Problem statement: The lines below may contain the word "matches". Please count those that do and give the number alone.

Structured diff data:
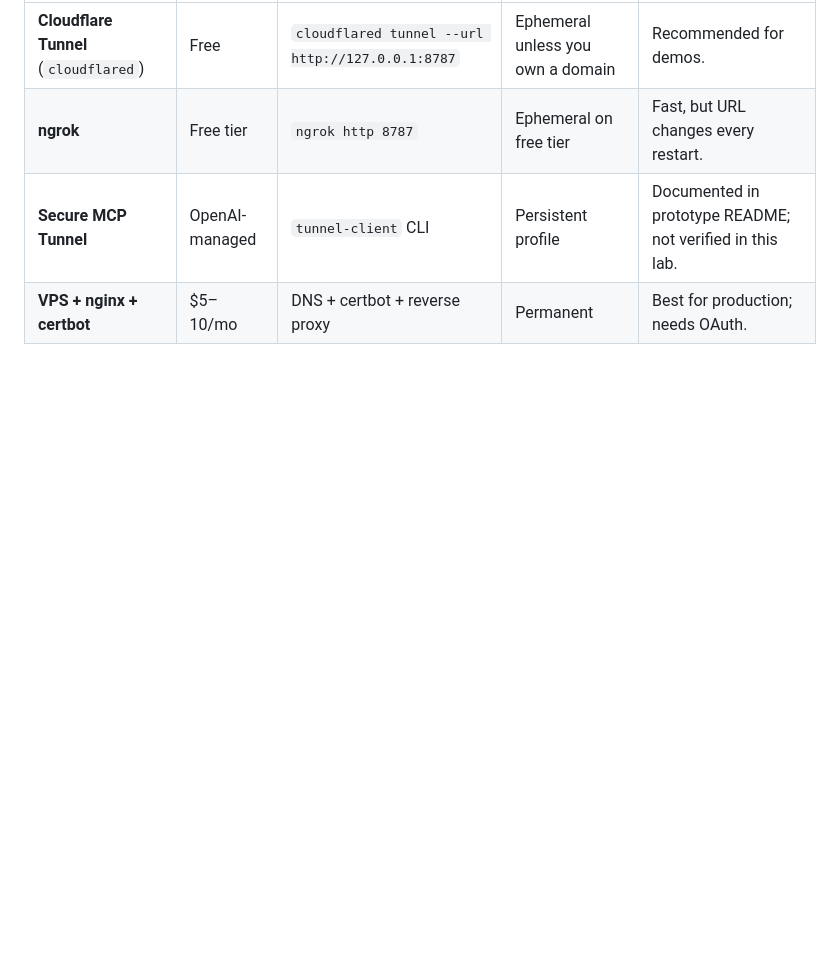
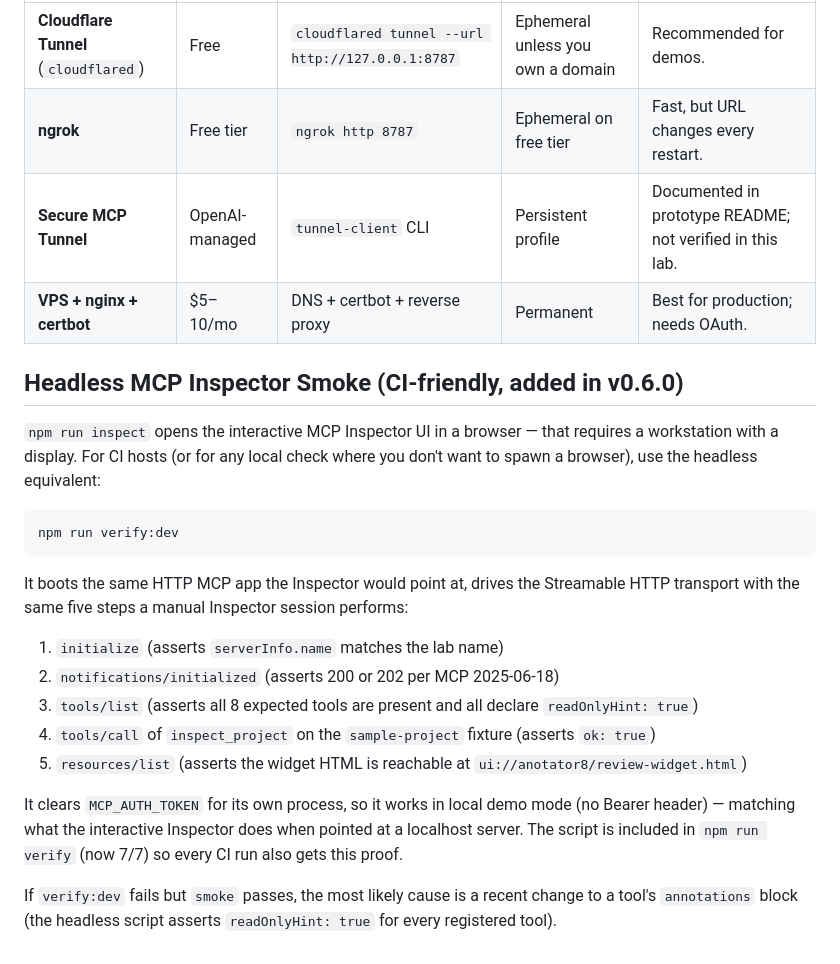
Before and after one commit to void-79/anotator8-chatgpt-integration-lab, a Markdown page: docs/CHATGPT_APP_SETUP.md, the part around the change. GitHub-like rendering; blank space fills up the shorter version.

Commit message:
docs(chatgpt-setup): document npm run verify:dev (headless inspector)
Adds a "Headless MCP Inspector Smoke (CI-friendly, added in v0.6.0)"
section to docs/CHATGPT_APP_SETUP.md explaining:

- what verify:dev does (5-step inspector-style roundtrip over HTTP)
- the exact assertions it makes (serverInfo.name, readOnlyHint=true
  for every tool, ui:// widget resource present)
- why it clears MCP_AUTH_TOKEN (matches interactive Inspector behavior
  on a localhost server with no token)
- where it lives in the verify pipeline (step 5 of 7)
- the most likely cause of a verify:dev-only failure

Co-authored-by: Cursor <cursoragent@cursor.com>

````diff
--- a/docs/CHATGPT_APP_SETUP.md
+++ b/docs/CHATGPT_APP_SETUP.md
@@ -200,3 +200,23 @@ WWW-Authenticate: Bearer realm="anotator8-chatgpt-lab",
 | **ngrok** | Free tier | `ngrok http 8787` | Ephemeral on free tier | Fast, but URL changes every restart. |
 | **Secure MCP Tunnel** | OpenAI-managed | `tunnel-client` CLI | Persistent profile | Documented in prototype README; not verified in this lab. |
 | **VPS + nginx + certbot** | $5–10/mo | DNS + certbot + reverse proxy | Permanent | Best for production; needs OAuth. |
+
+## Headless MCP Inspector Smoke (CI-friendly, added in v0.6.0)
+
+`npm run inspect` opens the interactive MCP Inspector UI in a browser — that requires a workstation with a display. For CI hosts (or for any local check where you don't want to spawn a browser), use the headless equivalent:
+
+```powershell
+npm run verify:dev
+```
+
+It boots the same HTTP MCP app the Inspector would point at, drives the Streamable HTTP transport with the same five steps a manual Inspector session performs:
+
+1. `initialize` (asserts `serverInfo.name` matches the lab name)
+2. `notifications/initialized` (asserts 200 or 202 per MCP 2025-06-18)
+3. `tools/list` (asserts all 8 expected tools are present and all declare `readOnlyHint: true`)
+4. `tools/call` of `inspect_project` on the `sample-project` fixture (asserts `ok: true`)
+5. `resources/list` (asserts the widget HTML is reachable at `ui://anotator8/review-widget.html`)
+
+It clears `MCP_AUTH_TOKEN` for its own process, so it works in local demo mode (no Bearer header) — matching what the interactive Inspector does when pointed at a localhost server. The script is included in `npm run verify` (now 7/7) so every CI run also gets this proof.
+
+If `verify:dev` fails but `smoke` passes, the most likely cause is a recent change to a tool's `annotations` block (the headless script asserts `readOnlyHint: true` for every registered tool).
````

Problem solution: 2